Trying to get around the Iranian capital by car is hard work.

Even outside rush hour, an estimated 20-minute trip in Tehran can easily turn into a two-hour nightmare.

By Europe Correspondent Paul Cunningham

The city's metro is modern, efficient and expanding, but because we need to carry lots of gear, TV crews tend to be car-dependent.

So, cameraman Pol Reygaerts and I would find ourselves as prisoners inside an old Peugeot 405, on a four-lane highway, going nowhere.

To lighten the mood we'd listen to music.

It was in a particularly grim traffic-jam that I first heard the sounds of '25Band'. Their hit - Ye Bade Khonak - soon became the favourite soundtrack to our day.

However, try to buy it in a music shop in Tehran and you'll be disappointed.

In Iran, it is the government - not you - who decides what is good music and what is bad. And '25 Band' is thought by the censors to be too racy.

Consequently, their videos are not shown on Iranian TV; their songs are not played on the airwaves; and their CDs are not allowed to be sold in shops.

'25Band' is a 6-piece Persian outfit now based in Dubai.

Their music is a cross-over of pop and hip-hop - it's contemporary and catchy.

'Ye Bade Khonak' means 'A Cool Breeze'. Vocalist Tamin sings with a startlingly beautiful voice.

People in Iran want to listen to '25Band'. So they get around the rules by downloading tracks to their phones and laptops from popular download sites such as

It seems there is little the censors can do about it.

It is the same with social media. Officially, Facebook and Twitter are banned.

Try to log-on in Iran and the censor's e-filter will prevent you.

So young Iranians simply download different browsers, such as Puffin, and then can tweet and post to their hearts content.

The ban on Twitter already looks ridiculous as the Iranian Foreign Minister, Mohammad Javad Zarif, has an account: @JZarif.  So does the President @Rohani_hassan

If they can have accounts - why can't everyone else? How can students, for example, be arrested for trying to set up a Facebook page, when Minister Zarif is a paid-up member of the Twitterati?

There seems to be an unwritten rule: it's okay to have an account, just as long as it isn't used for political purposes to agitate against the government.

Since 1979, when Ayatollah Khomeini's revolution founded an Islamic state, the government controls all traditional media, can ban public meetings and can incarcerate dissidents.

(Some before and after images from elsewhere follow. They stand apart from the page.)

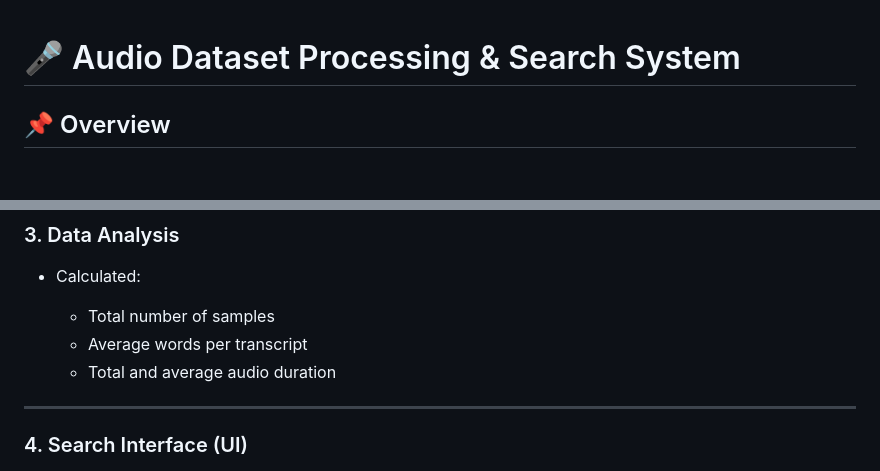
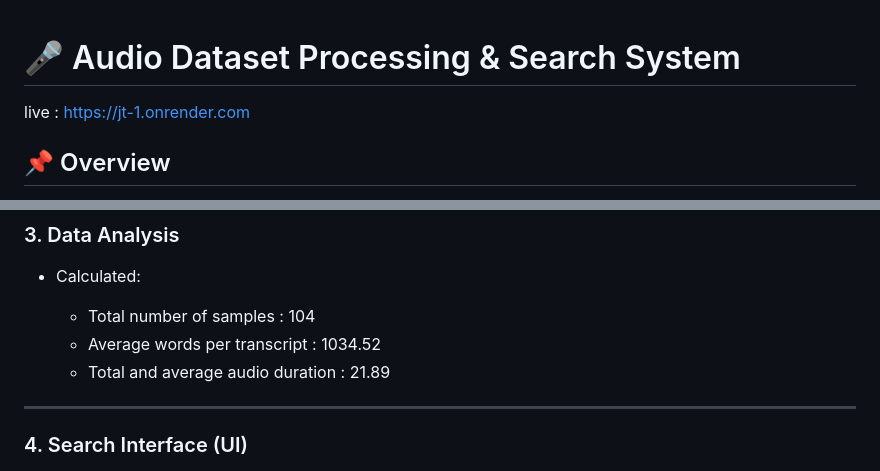
Before and after one commit to Aniket006dev/jt, a Markdown page: readme.md, 2 parts joined by grey strips. GitHub-like rendering; blank space fills up the shorter version.

```diff
--- a/readme.md
+++ b/readme.md
@@ -1,4 +1,5 @@
 # 🎤 Audio Dataset Processing & Search System
+live : https://jt-1.onrender.com
 
 ## 📌 Overview
 
@@ -37,9 +38,9 @@ The project is divided into three main parts:
 
 * Calculated:
 
-  * Total number of samples
-  * Average words per transcript
-  * Total and average audio duration
+  * Total number of samples : 104
+  * Average words per transcript :  1034.52
+  * Total and average audio duration : 21.89
 
 ---
 
```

However, Iranians in-the-know can now access whatever they want to on the web.

They can share what they want to share.

That powerful freedom delivered by the Digital Revolution poses a challenge to the Iranian Islamic Revolution.

The election last year of President Rohani reflected, in part, a desire by young people to have more control over their personal lives.

There is also a desire to look beyond the country's borders. Access to the net is increasing the exposure of Iranians to the English-speaking world.

English is now viewed as a passport to a better job.

Students are vying with each other to get access to third-level places in countries such as the US, Canada and the UK.

Set against that background, the old slogans like 'Down with the USA', painted on walls in Tehran, lose their power.

That is not to overstate things. Iran remains a tightly controlled society.

Police stopped us several times a day while we were filming on the streets.

Mostly they were courteous, but the regularity with which we were asked for proof of permission to film indicated how closely the public is watched.

Without the required permission from the Ministry of Culture we would have been arrested.

On one occasion, unpleasant plain-clothes officers detained us at major shopping district. 

The "main man", probably from the Intelligence Division, seemed to take great pleasure in telling us he had the power to arrest us - even if we had filming permissions and press cards.

Yet, what is irrefutable is this: the ability of the Iranian government to both control and influence people has been weakened by the internet.

How the Iranian clerical and political establishment choose to respond to that formidable and growing challenge will be fascinating to watch.